Battery has been one of the constraints for monitoring longer-term movement and behavior of aquatic animals using an animal-borne micro data logger. To overcome the limitation of the fixed energy in bio-logging systems, a prototype of data logger system using a vibration-powered generator was developed, and the feasibility of utilizing the oscillation energy of aquatic animals as external sources of the power was investigated. The system was composed of a vibration-powered generator and data logger part incorporating 3-axis acceleration, pressure, and temperature sensors, and these were connected via a 5 m bending resistance cable. The system can initiate sensor measurements and writing to the memory alternately when enough voltage (5 V) is charged in a capacitor in the data logger part. The generator was attached to the peduncle of the fish simultaneously with another small data logger measuring the acceleration of caudal fin movement reflected to the generator, and then the fish was released in a tank. While the fish actively swam in the experimental tank (general frequency and amplitude of the caudal fin movement in steady swimming: 1.76 Hz and 0.32 g, respectively), it was impossible to initiate the sensor measurements because there was not enough electricity charged in the capacitor. However, the voltage in the capacitor, which was manually charged to 4 V before the experiment, decreased more slowly in the data from the fish experiment than the data from the control experiment without the vibration-powered generator. This suggested that it was succeeded in producing the electricity from the fish movement while the electricity discharge rate in the capacitor was larger than the charging rate.

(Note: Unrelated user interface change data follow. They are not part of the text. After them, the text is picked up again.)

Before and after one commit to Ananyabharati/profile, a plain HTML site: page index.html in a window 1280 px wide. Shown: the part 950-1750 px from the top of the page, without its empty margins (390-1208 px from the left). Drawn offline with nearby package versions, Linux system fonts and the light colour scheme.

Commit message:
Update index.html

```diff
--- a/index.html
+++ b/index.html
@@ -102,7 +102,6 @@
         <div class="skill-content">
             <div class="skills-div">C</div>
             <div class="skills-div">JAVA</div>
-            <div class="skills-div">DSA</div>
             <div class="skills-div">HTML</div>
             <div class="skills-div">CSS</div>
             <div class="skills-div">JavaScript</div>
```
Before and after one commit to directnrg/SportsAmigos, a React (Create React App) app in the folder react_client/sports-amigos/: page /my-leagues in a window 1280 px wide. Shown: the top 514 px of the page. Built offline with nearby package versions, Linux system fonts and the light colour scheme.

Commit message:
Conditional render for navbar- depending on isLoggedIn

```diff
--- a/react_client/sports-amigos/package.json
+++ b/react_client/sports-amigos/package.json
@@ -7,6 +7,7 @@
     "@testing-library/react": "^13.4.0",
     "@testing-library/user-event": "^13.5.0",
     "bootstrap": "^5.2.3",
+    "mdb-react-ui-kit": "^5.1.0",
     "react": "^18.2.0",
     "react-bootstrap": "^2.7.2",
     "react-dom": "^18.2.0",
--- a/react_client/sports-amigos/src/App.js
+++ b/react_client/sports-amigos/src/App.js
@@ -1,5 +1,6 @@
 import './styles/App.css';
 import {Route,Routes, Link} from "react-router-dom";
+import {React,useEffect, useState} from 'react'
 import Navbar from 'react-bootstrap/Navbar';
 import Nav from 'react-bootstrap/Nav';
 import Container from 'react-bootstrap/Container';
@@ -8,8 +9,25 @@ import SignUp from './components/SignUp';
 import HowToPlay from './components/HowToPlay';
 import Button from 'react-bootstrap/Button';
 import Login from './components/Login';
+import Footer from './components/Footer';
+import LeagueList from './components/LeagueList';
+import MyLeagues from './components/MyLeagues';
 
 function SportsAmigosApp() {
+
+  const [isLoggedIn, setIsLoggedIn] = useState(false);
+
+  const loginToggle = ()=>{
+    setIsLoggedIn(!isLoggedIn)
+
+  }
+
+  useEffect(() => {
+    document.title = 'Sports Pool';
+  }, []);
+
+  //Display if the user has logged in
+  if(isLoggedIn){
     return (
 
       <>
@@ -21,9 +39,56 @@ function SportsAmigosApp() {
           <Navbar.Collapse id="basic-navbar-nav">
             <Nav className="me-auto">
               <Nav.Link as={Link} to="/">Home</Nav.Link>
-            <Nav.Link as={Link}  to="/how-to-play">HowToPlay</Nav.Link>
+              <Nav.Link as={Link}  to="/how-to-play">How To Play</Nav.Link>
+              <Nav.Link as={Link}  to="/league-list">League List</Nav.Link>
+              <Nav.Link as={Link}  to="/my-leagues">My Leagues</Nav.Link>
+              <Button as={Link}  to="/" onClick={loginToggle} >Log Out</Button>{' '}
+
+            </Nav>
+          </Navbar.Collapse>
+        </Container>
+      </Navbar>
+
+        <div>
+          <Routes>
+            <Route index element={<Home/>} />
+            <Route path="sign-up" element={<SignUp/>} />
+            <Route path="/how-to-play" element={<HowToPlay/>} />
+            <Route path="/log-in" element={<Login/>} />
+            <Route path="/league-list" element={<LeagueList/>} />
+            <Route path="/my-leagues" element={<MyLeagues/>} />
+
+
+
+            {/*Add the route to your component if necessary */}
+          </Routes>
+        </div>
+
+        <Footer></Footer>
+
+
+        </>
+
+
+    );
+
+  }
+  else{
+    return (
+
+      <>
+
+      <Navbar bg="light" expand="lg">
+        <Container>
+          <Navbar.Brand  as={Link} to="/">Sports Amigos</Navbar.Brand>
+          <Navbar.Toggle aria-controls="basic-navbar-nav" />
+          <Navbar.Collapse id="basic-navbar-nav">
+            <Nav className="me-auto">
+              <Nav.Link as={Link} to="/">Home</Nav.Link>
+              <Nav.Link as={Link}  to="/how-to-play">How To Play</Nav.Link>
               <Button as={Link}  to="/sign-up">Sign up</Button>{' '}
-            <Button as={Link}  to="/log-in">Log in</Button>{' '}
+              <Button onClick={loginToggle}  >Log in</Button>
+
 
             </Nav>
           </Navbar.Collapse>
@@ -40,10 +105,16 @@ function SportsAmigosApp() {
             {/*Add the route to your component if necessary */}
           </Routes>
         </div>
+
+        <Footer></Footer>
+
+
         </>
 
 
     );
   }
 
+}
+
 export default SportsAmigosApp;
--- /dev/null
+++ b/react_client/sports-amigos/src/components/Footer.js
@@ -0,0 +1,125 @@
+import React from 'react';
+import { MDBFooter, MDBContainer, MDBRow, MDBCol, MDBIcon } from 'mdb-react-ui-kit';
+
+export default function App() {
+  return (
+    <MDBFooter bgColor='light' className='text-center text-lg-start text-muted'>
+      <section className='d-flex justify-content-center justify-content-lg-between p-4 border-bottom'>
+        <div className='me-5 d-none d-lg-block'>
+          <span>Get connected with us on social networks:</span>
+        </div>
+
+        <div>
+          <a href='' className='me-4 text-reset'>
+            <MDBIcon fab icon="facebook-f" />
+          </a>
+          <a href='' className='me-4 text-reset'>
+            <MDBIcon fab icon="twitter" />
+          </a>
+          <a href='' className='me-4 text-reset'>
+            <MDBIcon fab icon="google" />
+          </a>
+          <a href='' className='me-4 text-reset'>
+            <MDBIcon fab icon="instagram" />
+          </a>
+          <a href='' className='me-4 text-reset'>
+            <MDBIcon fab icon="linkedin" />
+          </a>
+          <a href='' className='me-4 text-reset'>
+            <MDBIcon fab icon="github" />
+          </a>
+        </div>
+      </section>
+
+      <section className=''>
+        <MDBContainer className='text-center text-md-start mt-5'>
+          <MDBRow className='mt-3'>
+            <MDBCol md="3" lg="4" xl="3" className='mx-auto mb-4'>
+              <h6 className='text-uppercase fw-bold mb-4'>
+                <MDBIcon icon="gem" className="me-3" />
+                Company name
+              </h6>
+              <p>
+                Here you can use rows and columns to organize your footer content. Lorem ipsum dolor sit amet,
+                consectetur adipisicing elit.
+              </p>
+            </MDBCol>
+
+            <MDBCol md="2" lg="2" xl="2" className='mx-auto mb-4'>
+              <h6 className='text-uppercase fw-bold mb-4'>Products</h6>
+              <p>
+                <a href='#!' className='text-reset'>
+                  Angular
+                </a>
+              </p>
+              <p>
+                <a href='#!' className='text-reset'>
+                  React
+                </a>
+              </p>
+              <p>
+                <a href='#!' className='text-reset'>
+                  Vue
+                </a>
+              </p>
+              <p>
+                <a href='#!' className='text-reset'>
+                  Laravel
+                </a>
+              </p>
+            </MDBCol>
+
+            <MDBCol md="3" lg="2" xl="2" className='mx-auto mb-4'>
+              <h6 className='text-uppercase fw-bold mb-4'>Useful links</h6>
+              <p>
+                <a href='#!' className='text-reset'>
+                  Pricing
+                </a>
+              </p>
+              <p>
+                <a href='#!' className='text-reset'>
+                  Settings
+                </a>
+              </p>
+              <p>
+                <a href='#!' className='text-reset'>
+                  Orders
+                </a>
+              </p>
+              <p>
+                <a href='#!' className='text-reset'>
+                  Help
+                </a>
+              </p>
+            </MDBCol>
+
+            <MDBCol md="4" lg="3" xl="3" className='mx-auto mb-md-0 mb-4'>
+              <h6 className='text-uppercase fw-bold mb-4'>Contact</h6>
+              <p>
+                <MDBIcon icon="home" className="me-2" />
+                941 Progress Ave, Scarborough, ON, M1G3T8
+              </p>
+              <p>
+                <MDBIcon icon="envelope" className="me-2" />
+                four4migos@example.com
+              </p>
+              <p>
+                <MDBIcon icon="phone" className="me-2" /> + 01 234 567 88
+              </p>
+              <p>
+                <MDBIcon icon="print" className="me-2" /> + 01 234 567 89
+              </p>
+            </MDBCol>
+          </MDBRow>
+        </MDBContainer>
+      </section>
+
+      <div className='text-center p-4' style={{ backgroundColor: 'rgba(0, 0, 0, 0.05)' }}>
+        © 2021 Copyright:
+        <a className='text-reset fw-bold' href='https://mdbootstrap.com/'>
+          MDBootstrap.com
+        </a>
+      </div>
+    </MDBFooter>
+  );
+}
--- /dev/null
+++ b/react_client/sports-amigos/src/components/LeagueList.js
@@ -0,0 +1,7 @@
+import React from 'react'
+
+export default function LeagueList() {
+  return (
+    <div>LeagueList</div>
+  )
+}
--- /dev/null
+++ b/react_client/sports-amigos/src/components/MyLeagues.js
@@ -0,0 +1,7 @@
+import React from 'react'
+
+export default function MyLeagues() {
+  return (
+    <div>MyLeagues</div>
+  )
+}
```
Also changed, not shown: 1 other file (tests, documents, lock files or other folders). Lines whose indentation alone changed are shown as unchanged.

Although this study cannot solve the technological issues around the efficiency in the vibration-powered generator, it showed the possibility of harvesting energy from the aquatic animal’s oscillation.